News & Politics

The Turn of Europe

AfD chairwoman Frauke Petry, Far-right leader Marine le Pen from France, Italian Lega Nord chief Matteo Salvini and Dutch populist Geert Wilders, from left, at the beginning of a meeting of European Nationalists in Koblenz, Germany. (Thomas Frey/dpa via AP)

Populist political parties in Europe gathered in Koblenz, Germany, on Saturday to give each other mutual support during what promises to be a pivotal year in which elections in several European countries will be held. France’s National Front, Germany’s AfP, and the Dutch Freedom Party were all represented.

National elections in Germany, France, and the Netherlands will test the newfound strength of populist parties and leaders while local elections in Great Britain will determine if any momentum resulting from the successful Brexit vote will aid the United Kingdom Independence Party (UKIP).


Billed as a “European counter-summit,” the Koblenz gathering is also being attended by Frauke Petry of the anti-immigration Alternative for Germany (AfD), Geert Wilders of the Dutch anti-Islam Freedom Party, Harald Vilimsky, secretary general of the Freedom Party of Austria and Matteo Salvini of Italy’s anti-EU Northern League.

It comes just a day after the inauguration of Trump, who assumed power with a staunchly nationalist address in which he vowed to put “America first.”

The Koblenz participants have repeatedly voiced their admiration for the maverick billionaire, and like him are hoping to shake up the political landscape by capitalising on a tide of anger against the establishment and anxiety over migration.

“Yesterday a new America, today Koblenz and tomorrow a new Europe,” Wilders, sporting his trademark peroxide hairdo, told the 800-strong crowd in German.

“We are the start of a patriotic spring in Europe,” he said to loud applause.

The charismatic Dutch MP, who has vowed to ban the Koran and pull his country of the European Union, currently tops polls ahead of March parliamentary elections.

But observers say he will likely struggle to find the coalition partners needed to govern.

The Koblenz congress, the first of its kind, has been organised by the European Parliament’s Europe of Nations and Freedom (ENF) grouping, which was set up by Le Pen in 2015 and now brings together 40 MEPs from nine member states.

It has been touted as an opportunity for the parties to highlight their common ground but political analyst Timo Lochocki of the German Marshall Fund said the event was mainly “just good PR” as the parties had little to gain from strengthening ties.

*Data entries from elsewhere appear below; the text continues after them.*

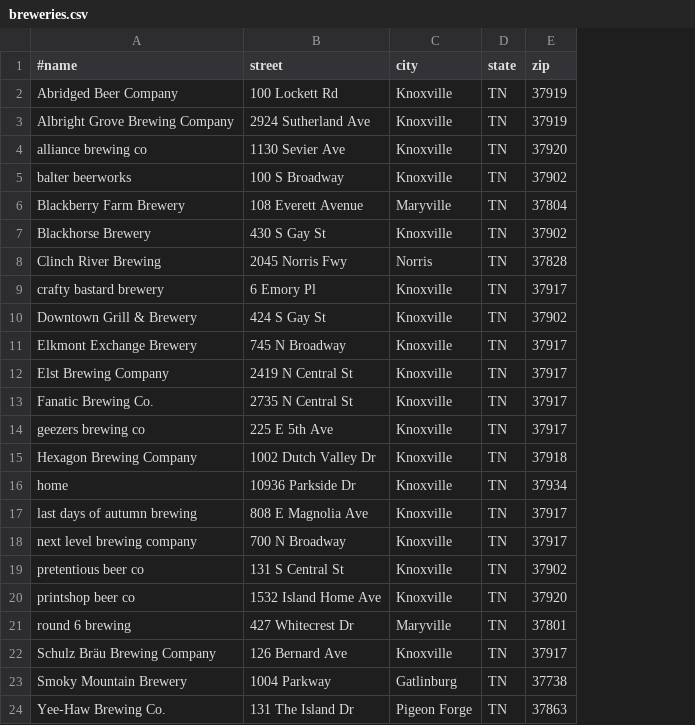
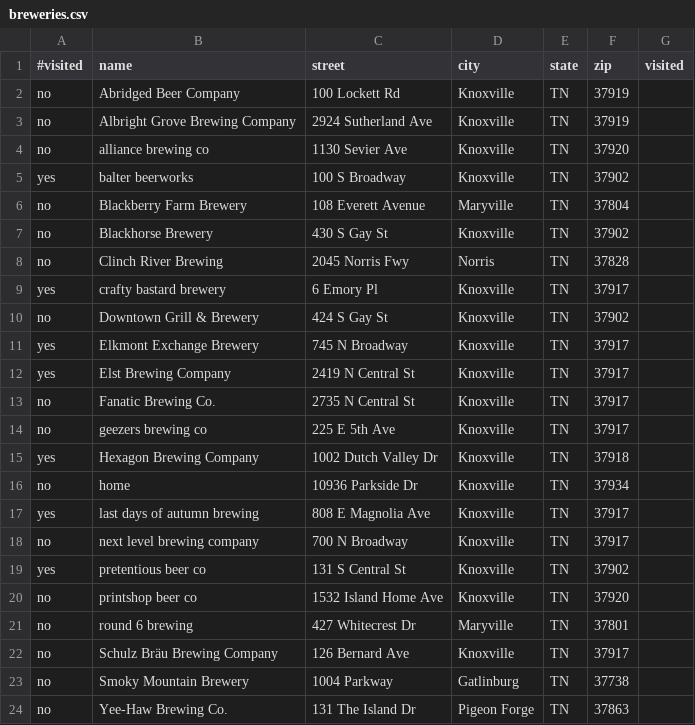
Before and after one commit to kcavagnolo/knoxville_ale_trail, a CSV file: data/breweries.csv, drawn as a sheet; addresses are those after the commit; the diff names each change by its address in the sheet, - before the commit and + after, or states it on an @@ line.

Commit message:
added visit toggle

```diff
--- a/data/breweries.csv
+++ b/data/breweries.csv
+column A (#visited), rows 2-24: no | no | no | yes | no | no | no | yes | no | yes | yes | no | no | yes | no | yes | no | yes | no | no | no | no | no
+column G (visited), empty
-B1: #name
+B1: name
```
Also changed, not shown: data/breweries_geocoded.csv, 5 other files.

“This is largely to increase media attention,” he told AFP.

“The reasons why people vote for these parties are purely national and are independent from any alleged cross-national cooperation between the far-right.”

The meeting of some of Europe’s most divisive politicians has stirred controversy in Germany.

Some 3,000 demonstrators protested against the event under the banner “Koblenz stays colourful — No room for rightwing populism”, organisers and police told AFP.

They displayed cardboard cutouts of Hitler, Stalin and Mussolini, and some protesters carried signs that read ‘If you sleep through democracy, you wake up in a dictatorship’.

The demonstration reflects the attitude of a majority of European voters who have been taught since childhood to equate right-wing nationalism with fascism. It makes winning an election an uphill battle for any of these populist parties.

National Front leader Marine LePen believes the right’s time has come in Europe:

“2016 was the year the Anglo-Saxon world woke up. 2017, I am sure, the people of continental Europe will wake up,” she told a cheering crowd at a conference hall in the western city of Koblenz, on the river Rhine.

“It’s no longer a question of if, but when,” she added in a speech that railed against migration, the euro and open borders.

That optimistic assessment is belied by the facts. While there may be millions of voters who agree with all or part of the populist agenda, the specter of fascism raised by the elites and the media will probably prevent a populist revolt like the one that happened in the U.S. with the election of Donald Trump.

But make no mistake. These parties have the ability to change politics in all of these countries. Their recent successes at the local and regional level have scared the wits out of establishment politicians who are being pulled dramatically to the right, especially on immigration. German Chancellor Angela Merkel has changed her “open door” policy on migrants and is actually beginning to send tens of thousands of them back where they came from. France has taken steps to prevent migrants from settling while other European countries have also altered their views on the unlimited immigration policies they held just a year earlier.

In France, LePen leads the latest presidential polls with 25%, although she is not likely to prevail in the second round of balloting when she will probably go head to head with Les Republicans’ François Fillon. In the Netherlands, Geert Wilders’ Freedom Party is outpolling all other parties while the Alternative for Germany party is wreaking havoc on Merkel’s center-right coalition. Compared to where these parties were just two years ago, their growth has been astonishing.

There is still time for one or more of these parties to pull off a surprise, but at the very least, establishment politicians will be put on notice that the people have awakened and will hold them more accountable for their actions.